Records shown:

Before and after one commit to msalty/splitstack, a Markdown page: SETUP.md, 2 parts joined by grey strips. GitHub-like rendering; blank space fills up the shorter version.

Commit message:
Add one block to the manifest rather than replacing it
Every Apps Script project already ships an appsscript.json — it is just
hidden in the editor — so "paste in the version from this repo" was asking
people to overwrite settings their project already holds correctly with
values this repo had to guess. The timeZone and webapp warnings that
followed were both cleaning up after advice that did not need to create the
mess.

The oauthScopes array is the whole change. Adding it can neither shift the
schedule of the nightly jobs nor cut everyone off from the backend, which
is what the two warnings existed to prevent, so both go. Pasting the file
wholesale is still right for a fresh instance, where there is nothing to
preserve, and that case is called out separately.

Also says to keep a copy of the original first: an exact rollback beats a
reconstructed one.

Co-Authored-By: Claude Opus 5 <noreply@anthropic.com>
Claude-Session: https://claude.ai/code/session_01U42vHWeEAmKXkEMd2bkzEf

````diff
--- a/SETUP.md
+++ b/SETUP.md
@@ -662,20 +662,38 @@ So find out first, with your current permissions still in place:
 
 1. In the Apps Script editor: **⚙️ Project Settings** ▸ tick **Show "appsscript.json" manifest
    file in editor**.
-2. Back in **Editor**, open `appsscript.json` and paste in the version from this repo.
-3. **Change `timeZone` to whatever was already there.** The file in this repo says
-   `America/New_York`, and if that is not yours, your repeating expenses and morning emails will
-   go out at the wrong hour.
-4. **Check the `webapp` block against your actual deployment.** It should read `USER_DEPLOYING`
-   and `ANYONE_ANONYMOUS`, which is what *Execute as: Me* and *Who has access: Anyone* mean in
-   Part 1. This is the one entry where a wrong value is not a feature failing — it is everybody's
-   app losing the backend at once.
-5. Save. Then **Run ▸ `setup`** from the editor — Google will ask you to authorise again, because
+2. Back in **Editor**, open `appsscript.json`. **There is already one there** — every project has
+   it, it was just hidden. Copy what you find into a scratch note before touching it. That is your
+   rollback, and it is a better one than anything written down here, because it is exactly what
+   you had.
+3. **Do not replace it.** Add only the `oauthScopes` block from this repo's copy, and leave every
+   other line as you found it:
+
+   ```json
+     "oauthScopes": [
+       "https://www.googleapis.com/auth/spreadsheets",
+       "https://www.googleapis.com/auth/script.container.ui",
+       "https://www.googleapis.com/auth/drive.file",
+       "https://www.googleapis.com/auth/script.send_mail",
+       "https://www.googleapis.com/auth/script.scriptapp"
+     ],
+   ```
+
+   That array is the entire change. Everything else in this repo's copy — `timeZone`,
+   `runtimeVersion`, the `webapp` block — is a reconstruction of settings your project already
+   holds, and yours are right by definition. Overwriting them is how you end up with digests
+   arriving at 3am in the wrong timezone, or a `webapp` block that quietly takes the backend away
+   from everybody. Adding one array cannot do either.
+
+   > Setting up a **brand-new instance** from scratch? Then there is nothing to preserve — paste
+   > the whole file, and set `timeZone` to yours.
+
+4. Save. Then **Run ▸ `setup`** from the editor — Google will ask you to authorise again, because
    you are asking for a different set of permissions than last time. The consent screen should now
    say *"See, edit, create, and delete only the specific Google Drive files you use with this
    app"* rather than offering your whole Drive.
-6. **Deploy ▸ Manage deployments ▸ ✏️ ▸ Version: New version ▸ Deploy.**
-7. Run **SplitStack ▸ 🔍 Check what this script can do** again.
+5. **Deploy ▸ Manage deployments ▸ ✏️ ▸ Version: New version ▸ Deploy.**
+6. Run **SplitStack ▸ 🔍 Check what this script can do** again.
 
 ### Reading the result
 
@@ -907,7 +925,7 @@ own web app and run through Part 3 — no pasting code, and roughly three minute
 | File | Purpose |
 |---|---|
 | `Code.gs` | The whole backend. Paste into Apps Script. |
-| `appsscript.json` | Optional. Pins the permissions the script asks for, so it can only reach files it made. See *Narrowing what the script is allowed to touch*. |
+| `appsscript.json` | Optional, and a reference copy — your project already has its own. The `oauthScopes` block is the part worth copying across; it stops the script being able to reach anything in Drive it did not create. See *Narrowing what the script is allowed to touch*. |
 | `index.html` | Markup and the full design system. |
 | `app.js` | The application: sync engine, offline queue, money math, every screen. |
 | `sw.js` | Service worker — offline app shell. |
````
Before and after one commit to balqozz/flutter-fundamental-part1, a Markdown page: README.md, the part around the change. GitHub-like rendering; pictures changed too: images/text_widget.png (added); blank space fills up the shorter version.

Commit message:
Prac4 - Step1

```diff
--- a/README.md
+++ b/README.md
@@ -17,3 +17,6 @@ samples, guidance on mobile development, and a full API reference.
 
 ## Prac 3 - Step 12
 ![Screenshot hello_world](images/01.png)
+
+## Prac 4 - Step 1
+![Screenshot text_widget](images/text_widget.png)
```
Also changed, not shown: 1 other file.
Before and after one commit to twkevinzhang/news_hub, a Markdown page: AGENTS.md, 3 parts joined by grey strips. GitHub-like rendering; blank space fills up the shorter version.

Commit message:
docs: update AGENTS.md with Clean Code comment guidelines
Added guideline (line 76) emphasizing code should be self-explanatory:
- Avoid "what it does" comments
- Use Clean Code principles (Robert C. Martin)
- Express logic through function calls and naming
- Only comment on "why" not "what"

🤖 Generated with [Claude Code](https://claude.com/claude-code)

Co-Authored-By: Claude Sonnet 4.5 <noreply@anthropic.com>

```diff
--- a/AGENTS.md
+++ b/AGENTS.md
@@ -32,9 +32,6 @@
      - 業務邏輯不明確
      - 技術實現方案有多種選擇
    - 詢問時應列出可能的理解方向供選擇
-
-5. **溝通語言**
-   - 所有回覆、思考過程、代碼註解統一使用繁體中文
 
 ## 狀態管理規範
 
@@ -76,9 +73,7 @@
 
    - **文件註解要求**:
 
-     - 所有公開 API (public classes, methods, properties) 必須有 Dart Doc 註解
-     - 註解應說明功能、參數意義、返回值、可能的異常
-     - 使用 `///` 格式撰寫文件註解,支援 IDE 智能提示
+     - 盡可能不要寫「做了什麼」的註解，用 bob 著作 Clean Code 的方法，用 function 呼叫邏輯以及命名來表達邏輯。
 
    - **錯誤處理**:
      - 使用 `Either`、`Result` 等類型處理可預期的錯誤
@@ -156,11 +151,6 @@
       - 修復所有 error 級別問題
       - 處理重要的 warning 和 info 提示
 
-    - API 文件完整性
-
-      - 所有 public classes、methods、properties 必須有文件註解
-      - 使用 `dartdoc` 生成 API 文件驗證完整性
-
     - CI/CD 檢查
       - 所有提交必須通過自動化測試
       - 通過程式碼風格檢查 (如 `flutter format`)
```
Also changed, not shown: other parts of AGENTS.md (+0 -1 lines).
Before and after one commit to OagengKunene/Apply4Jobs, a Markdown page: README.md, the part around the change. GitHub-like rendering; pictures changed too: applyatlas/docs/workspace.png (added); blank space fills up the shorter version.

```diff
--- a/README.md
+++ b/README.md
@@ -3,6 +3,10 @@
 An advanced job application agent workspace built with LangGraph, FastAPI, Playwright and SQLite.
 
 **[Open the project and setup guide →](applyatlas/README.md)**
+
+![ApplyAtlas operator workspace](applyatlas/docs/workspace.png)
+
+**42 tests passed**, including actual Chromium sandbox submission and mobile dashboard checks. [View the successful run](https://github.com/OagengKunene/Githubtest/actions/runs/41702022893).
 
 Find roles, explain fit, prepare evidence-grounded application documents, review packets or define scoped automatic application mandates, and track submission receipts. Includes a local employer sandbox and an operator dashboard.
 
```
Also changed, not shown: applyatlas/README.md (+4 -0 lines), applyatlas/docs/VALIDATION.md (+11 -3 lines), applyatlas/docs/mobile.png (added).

Task goal: From the first line of the data above to the line containing "hidden in the", repeat everything exactly and add nothing.

Exercise solution:
Before and after one commit to msalty/splitstack, a Markdown page: SETUP.md, 2 parts joined by grey strips. GitHub-like rendering; blank space fills up the shorter version.

Commit message:
Add one block to the manifest rather than replacing it
Every Apps Script project already ships an appsscript.json — it is just
hidden in the editor — so "paste in the version from this repo" was asking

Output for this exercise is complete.